What this task involves:
Check every line of the records below for the string "QLabel" and copy the ones that have it.

Version difference data:
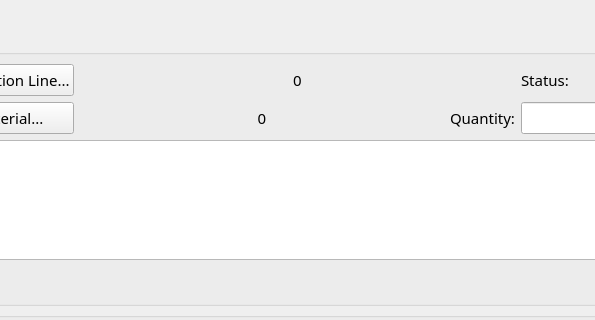
joeescarcega8879/PyQt6-Warehouse-System, file src/views/ui/production_request_view.ui: the form before one commit; both pictures show x 126 to 721 and y 0 to 320 of the 1200 by 750 pixel window.
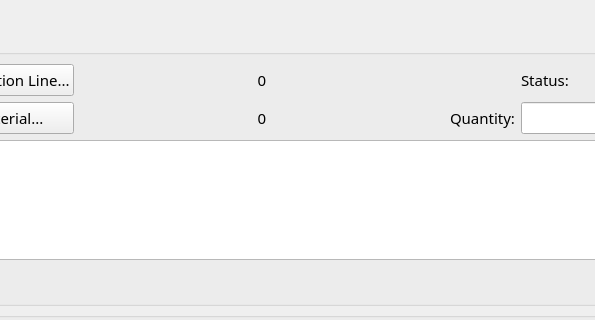
The form after the commit. Icons and pictures are not drawn.

Commit message: feat: Enhance production request functionality and UI

Diff of the .ui file:
```diff
--- a/src/views/ui/production_request_view.ui
+++ b/src/views/ui/production_request_view.ui
@@ -124,30 +124,6 @@
         </property>
        </widget>
       </item>
-      <item row="0" column="1" colspan="2">
-       <widget class="QLabel" name="label_line">
-        <property name="sizePolicy">
-         <sizepolicy hsizetype="Expanding" vsizetype="Preferred">
-          <horstretch>0</horstretch>
-          <verstretch>0</verstretch>
-         </sizepolicy>
-        </property>
-        <property name="font">
-         <font>
-          <family>Century Gothic</family>
-          <pointsize>11</pointsize>
-         </font>
-        </property>
-        <property name="text">
-         <string>0</string>
-        </property>
-        <property name="alignment">
-         <set>Qt::AlignCenter</set>
-        </property>
-       </widget>
-      </item>
-
-      <!-- Status label + combo -->
       <item row="0" column="3">
        <widget class="QLabel" name="label_status_lbl">
         <property name="font">
@@ -338,7 +314,28 @@
         </property>
        </widget>
       </item>
-
+      <item row="0" column="1">
+       <widget class="QLabel" name="label_line">
+        <property name="sizePolicy">
+         <sizepolicy hsizetype="Expanding" vsizetype="Preferred">
+          <horstretch>0</horstretch>
+          <verstretch>0</verstretch>
+         </sizepolicy>
+        </property>
+        <property name="font">
+         <font>
+          <family>Century Gothic</family>
+          <pointsize>11</pointsize>
+         </font>
+        </property>
+        <property name="text">
+         <string>0</string>
+        </property>
+        <property name="alignment">
+         <set>Qt::AlignmentFlag::AlignCenter</set>
+        </property>
+       </widget>
+      </item>
      </layout>
     </widget>
    </item>
```
Left out of the diff: 25 changed lines with no effect on the pictures. The commit also changes 15 other files.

Reply to the exercise:
-       <widget class="QLabel" name="label_line">
        <widget class="QLabel" name="label_status_lbl">
+       <widget class="QLabel" name="label_line">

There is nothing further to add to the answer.